Despite Bayer’s $66 billion move – yeah with a B – to acquire Monsanto, there remains serious doubt among some advocates that the U.S. Department of Justice did not do enough to protect farmers and other stakeholders from escalating seed and chemical costs and the unappetizing possibility of fewer choices at the retail marketplace.
Later this year – June 18 to be specific – the Superior Court for the County of San Francisco will hear evidence on whether Monsanto hired and paid supposedly neutral mouthpieces under the table to present false or biased information to the public on the safety of its Roundup chemical glyphosate. On the surface, written evidence unsealed by the court is damning. A minority report prepared for members of the House Committee on Science, Space, and Technology released in February is especially enlightening in laying out the case for accusers. The scheme is tangled and complicated, but here is the rough outline. Create or find a front-group with a creditable sounding name from which academics could write pieces attacking opponents of the chemical industry and its products.

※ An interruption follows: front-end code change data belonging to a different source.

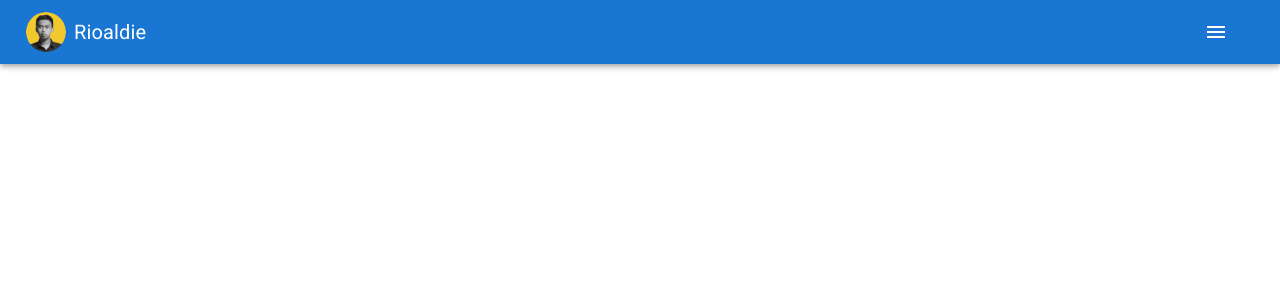
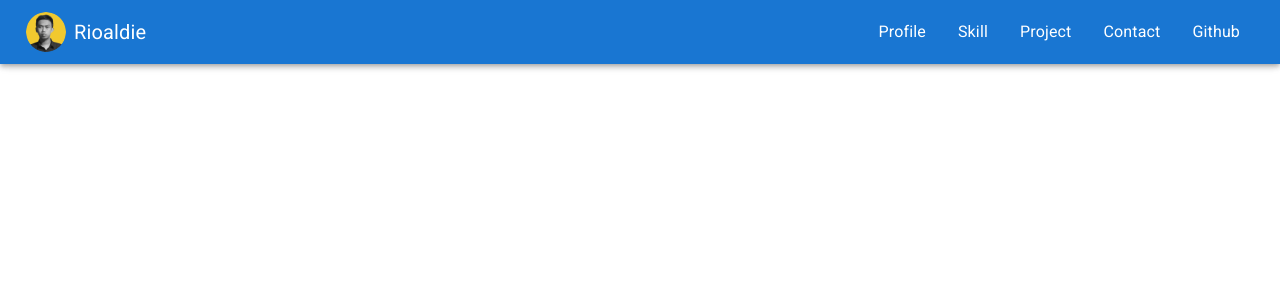
Before and after one commit to RioAldie/portfolio, a Next.js app: page /component/organism/navbar in a window 1280 px wide. Shown: the top 300 px of the page. Built offline with nearby package versions, Linux system fonts and the light colour scheme.

Commit message:
remake skills and navbar

```diff
--- a/pages/component/organism/navbar/index.tsx
+++ b/pages/component/organism/navbar/index.tsx
@@ -1,4 +1,4 @@
-import { AppBar, Avatar, Box, CssBaseline, IconButton, Menu, MenuItem, styled, Toolbar, Typography } from '@mui/material';
+import { AppBar, Avatar, Box, CssBaseline, IconButton, List, ListItem, ListItemButton, ListItemText, Menu, MenuItem, styled, Toolbar, Typography } from '@mui/material';
 import MenuIcon from '@mui/icons-material/Menu';
 
 const LogoStyled = styled(Box)({
@@ -22,21 +22,52 @@ export default function Navbar(){
                   Rioaldie
                 </Typography>
               </LogoStyled>
+
+
               <Typography variant="h6" component="div" sx={{ flexGrow: 1 }}>
 
-                </Typography>
+              </Typography>
 
-
-              <IconButton
+              <Box sx={{display:'flex', flexDirection:'row',alignItems:'center'}}>
+              <List sx={{display:{xs:'none',sm: 'none', md:'flex'},flexDirection:'row',height:'40px'}}>
+                  <ListItem  disablePadding>
+                    <ListItemButton sx={{ textAlign: 'center' }}>
+                      <ListItemText primary={'Profile'} />
+                    </ListItemButton>
+                  </ListItem>
+                  <ListItem  disablePadding>
+                    <ListItemButton sx={{ textAlign: 'center' }}>
+                      <ListItemText primary={'Skill'} />
+                    </ListItemButton>
+                  </ListItem>
+                  <ListItem  disablePadding>
+                    <ListItemButton sx={{ textAlign: 'center' }}>
+                      <ListItemText primary={'Project'} />
+                    </ListItemButton>
+                  </ListItem>
+                  <ListItem  disablePadding>
+                    <ListItemButton sx={{ textAlign: 'center' }}>
+                      <ListItemText primary={'Contact'} />
+                    </ListItemButton>
+                  </ListItem>
+                  <ListItem  disablePadding>
+                    <ListItemButton sx={{ textAlign: 'center' }}>
+                      <ListItemText primary={'Github'} />
+                    </ListItemButton>
+                  </ListItem>
+              </List>
+                <IconButton
                 size="large"
                 edge="start"
                 color="inherit"
                 aria-label="menu"
-                sx={{ mr: 2 }}
+                sx={{ mr: 2 ,display:{sm: 'block', md:'none'}}}
               >
 
                 <MenuIcon />
               </IconButton>
+              </Box>
+
             </Toolbar>
           </AppBar>
         </Box>
--- a/pages/index.tsx
+++ b/pages/index.tsx
@@ -24,6 +24,7 @@ const Home: NextPage = () => {
     <CssBaseline/>
     <Head>
       <title>rioaldie</title>
+      <link rel="icon" type="image/x-icon" href="/image/rio.png"></link>
     </Head>
     <ThemeProvider theme={DarkTheme}>
       <Box bgcolor={'background.default'} color={'white'}>
@@ -33,7 +34,7 @@ const Home: NextPage = () => {
         <Hero />
         </Stack>
         <Stack justifyContent={'center'} alignItems={'center'}>
-          <Skill/>
+          <Skills/>
         </Stack>
         <Stack justifyContent={'center'} alignItems={'center'}>
           <Project/>
```
Also changed, not shown: pages/component/molekuls/skill-item/index.tsx (added, +7 -0 lines), pages/component/organism/banner/index.tsx (+1 -1 lines), pages/component/organism/project/index.tsx (+2 -2 lines), pages/component/organism/skill/index.tsx (+7 -1 lines), pages/component/skills/index.tsx (+0 -15 lines).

The aging of America’s farmer is quickly reaching a crisis which threatens to disrupt and destabilize the U.S. food system. Ag companies both big and small are living in the reality that unless something is done to repopulate the U.S. farmer community, they’ll one day be in a locker room of hurt.
ByJohnathan Hettinger/Midwest Center for Investigative Reporting |
Over the past three years, these companies have on average paid their executives and directors more than $100 million, according to a Midwest Center for Investigative Reporting review of financial filings. The median was $94.5 million.